Despite the OPEC saying “the actions of speculators are again behind much of the price decline,” according to CFTC positioning data there is no conclusive evidence to back that. There is an overwhelming bias of long positions on the oil futures market. While they might now be covering their lows, the short side has been taken by commercials.
Russian Central Bank Interventions
The total volume of central bank interventions by the Bank of Russia has superseded $4.2 billion since the beginning of October. The central bank has been raising the limits of the Russian ruble currency trading basket on a regular basis in recent trading sessions.
Despite falling oil prices, the main pressure on the Russian ruble comes from internal factors. Recent data on capital outflows show that in the third quarter of 2014, $13 billion have left the country, compared to $23.7 billion in the second quarter. That said, due to upcoming foreign debt repayments by the Russian government in the fourth quarter, the pressure on the ruble is likely to persist.
At the same time, we are seeing Russian central bank reserves plunge quite rapidly. The Bank of Russia has lost about $68 billion, or 13% of its international reserves during the past year and the trend is nowhere near a halt.

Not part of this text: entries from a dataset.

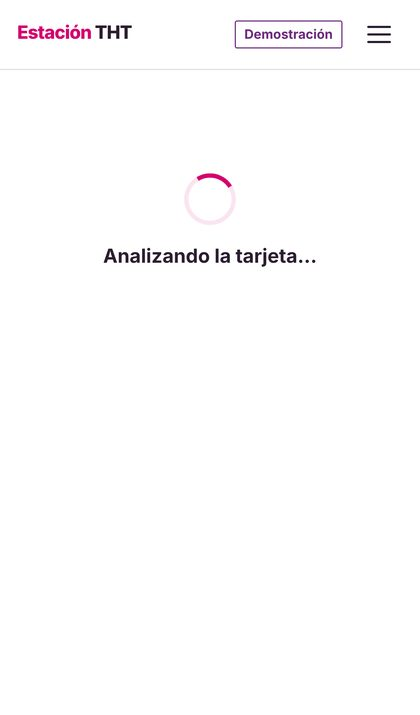
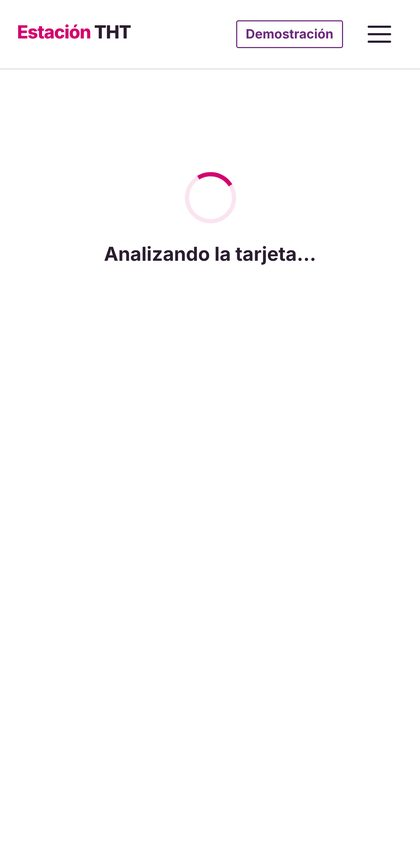
«La estación en uso»: marco de teléfono en CSS y capturas con María José de la Rosa
Marco inspirado en la referencia de Fortino (borde metálico, bisel, isla dinámica y
botones), dibujado en CSS para no publicar imágenes de terceros. Capturas regeneradas
en proporción de iPhone 15 con María José de la Rosa como inspectora.

diff --git a/prototipo/src/inspeccion_tht/static/estilo.css b/prototipo/src/inspeccion_tht/static/estilo.css
@@ -480,8 +480,18 @@ body.con-cajon { overflow: hidden; }
 .uso { list-style: none; margin: var(--e6) 0 var(--e3); padding: 0; display: grid; grid-template-columns: repeat(6, minmax(0, 1fr)); gap: var(--e4); }
 .uso li { display: flex; flex-direction: column; gap: var(--e1); font-size: 15px; color: var(--tinta-2); }
 .uso b { color: var(--tinta); font-size: 16px; margin-top: var(--e3); }
-.telefono { margin: 0; border: 6px solid var(--tinta); border-radius: 22px; overflow: hidden; background: var(--blanco); aspect-ratio: 420 / 715; }
-.telefono img { width: 100%; height: 100%; object-fit: cover; object-position: top; display: block; }
+/* Marco de teléfono dibujado en CSS (borde metálico, bisel, isla y botones), sin imágenes de terceros */
+.telefono { --borde: #b7abc6; position: relative; margin: 0 4px; padding: 3.2%; border-radius: 15% / 7.2%;
+  background: linear-gradient(135deg, #d8cfe3, var(--borde) 45%, #9e91b0); box-shadow: inset 0 0 0 1px rgba(43, 29, 48, 0.25); }
+.telefono::before, .telefono::after { content: ""; position: absolute; width: 3px; background: var(--borde); border-radius: 2px; }
+.telefono::before { left: -3px; top: 18%; height: 6%; box-shadow: 0 9cqh 0 var(--borde), 0 17cqh 0 var(--borde); }
+.telefono::after { right: -3px; top: 24%; height: 10%; }
+.telefono { container-type: size; aspect-ratio: 9 / 19.4; }
+.pantalla { position: relative; height: 100%; background: #0b0b0d; padding: 2.4%; border-radius: 12.5% / 6%; }
+.pantalla::before { content: ""; position: absolute; top: 3.3%; left: 50%; transform: translateX(-50%); width: 30%; height: 3.2%;
+  background: #0b0b0d; border-radius: 999px; z-index: 1; }
+.pantalla img { width: 100%; height: 100%; object-fit: cover; object-position: top; display: block; border-radius: 10.5% / 4.9%;
+  background: var(--blanco); padding-top: 9.5%; }
 @media (max-width: 1100px) { .uso { grid-template-columns: repeat(3, minmax(0, 1fr)); } }
 @media (max-width: 860px) {
   .uso { display: flex; overflow-x: auto; scroll-snap-type: x mandatory; gap: var(--e4); padding-bottom: var(--e3); }

diff --git a/prototipo/src/inspeccion_tht/templates/landing.html b/prototipo/src/inspeccion_tht/templates/landing.html
@@ -73,7 +73,7 @@
       (5, "Revisa solo las marcadas", "Confirma la sugerencia o la corrige con un toque."),
       (6, "Cierra y sigue", "Resumen de la tarjeta y a la siguiente. Cada decisión queda registrada.")] %}
     <li>
-      <figure class="telefono"><img src="{{ url_for('static', filename='capturas/uso-%d.jpg' % n) }}" alt="Paso {{ n }}: {{ titulo }}" loading="lazy" width="420" height="715"></figure>
+      <figure class="telefono"><div class="pantalla"><img src="{{ url_for('static', filename='capturas/uso-%d.jpg' % n) }}" alt="Paso {{ n }}: {{ titulo }}" loading="lazy" width="420" height="855"></div></figure>
       <b>{{ n }}. {{ titulo }}</b>
       <span>{{ texto }}</span>
     </li>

Mr. Glazyev and Mr. Putin better be very careful about announcing a peg of the Russian ruble, speculative attacks can happen and currency traders love a good target. The Swiss National Bank (SNB) has already been struggling with keeping its floor under the Swiss franc, the problem with the Bank of Russia is much tougher though. While the SNB is buying foreign currency with newly created francs, the Bank of Russia doesn’t have a US dollar or euro printing press.